The Council on Credentialing in Pharmacy (CCP), established in 1999, provides leadership, guidance, public information, and coordination for the profession’s credentialing programs. In 2014, CCP released Credentialing and Privileging of Pharmacists: A Resource Paper from the Council on Credentialing in Pharmacy. The purpose of this resource is to educate pharmacists about credentialing and privileging processes and to assist those who are introducing or enhancing a credentialing and privileging system for pharmacists within their health care setting.
Health care providers are increasingly more accountable for the quality of the care delivered to patients. As efforts to provide and reward efficient, affordable, and higher quality health care expand in the U.S. health care system, and pharmacists begin to function as part of health care teams, greater importance is being placed on credentialing and privileging of all health professionals.
The Innovations article found on page 50 examines how credentialing and privileging processes are utilized in real-world practice settings—from the U.S. Public Health Service (USPHS) since the late 1990s to the U.S. Department of Veterans Affairs in the early 2000s, managed care as evidenced by Kaiser Permanente, and the independent community pharmacy setting as illustrated by Goodrich Pharmacy in Minnesota with former APhA President Steve Simenson, BSPharm, FAPhA, FACA.

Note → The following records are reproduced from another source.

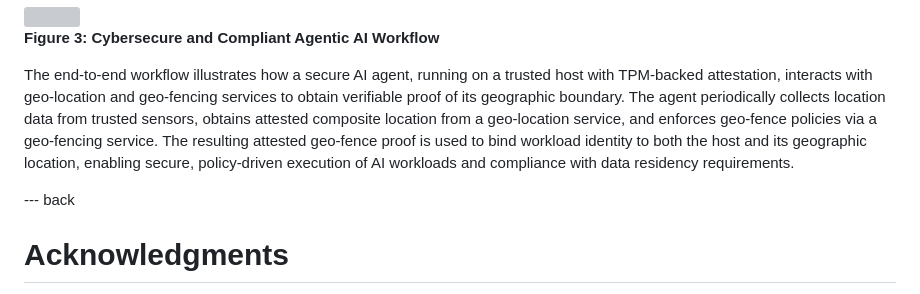
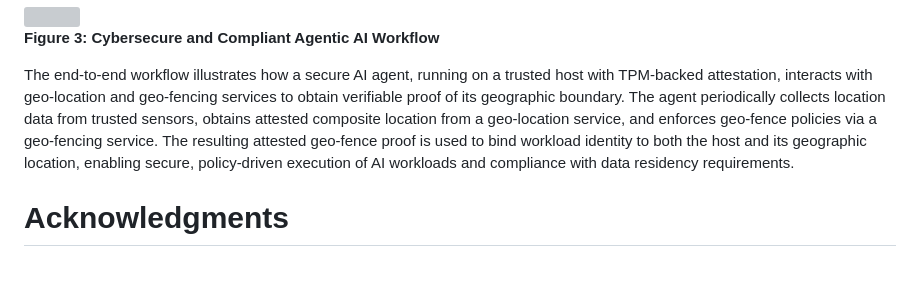
Before and after one commit to nedmsmith/draft-klspa-wimse-verifiable-geo-fence, a Markdown page: draft-lkspa-wimse-verifiable-geo-fence.md, the part around the change. GitHub-like rendering; blank space fills up the shorter version; grey boxes are pictures that could not be loaded.

```diff
--- a/draft-lkspa-wimse-verifiable-geo-fence.md
+++ b/draft-lkspa-wimse-verifiable-geo-fence.md
@@ -409,8 +409,6 @@ This document has no IANA actions.
 
 The end-to-end workflow illustrates how a secure AI agent, running on a trusted host with TPM-backed attestation, interacts with geo-location and geo-fencing services to obtain verifiable proof of its geographic boundary. The agent periodically collects location data from trusted sensors, obtains attested composite location from a geo-location service, and enforces geo-fence policies via a geo-fencing service. The resulting attested geo-fence proof is used to bind workload identity to both the host and its geographic location, enabling secure, policy-driven execution of AI workloads and compliance with data residency requirements.
 
---- back
-
 # Acknowledgments
 {:numbered="false"}
 
```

The article includes many strong arguments to establish a credentialing and privileging process for pharmacists. Lea Price, PharmD, BCPS, from Kaiser Permanente Colorado, noted something we often hear from Board of Pharmacy Specialties Board Certified Pharmacists: “Physicians and nurses can feel confident that we perform at the highest level with the additional respect afforded by the credenitaling process.”
However, I believe that RADM Pamela Schweitzer, PharmD, BCACP, U.S. Assistant Surgeon General and Chief Professional Officer, Pharmacy, for the USPHS, said it best: “We realized at the time that if we expected to be reimbursed, we would have to have uniformity among credentials and competencies—similar to the medical staff.”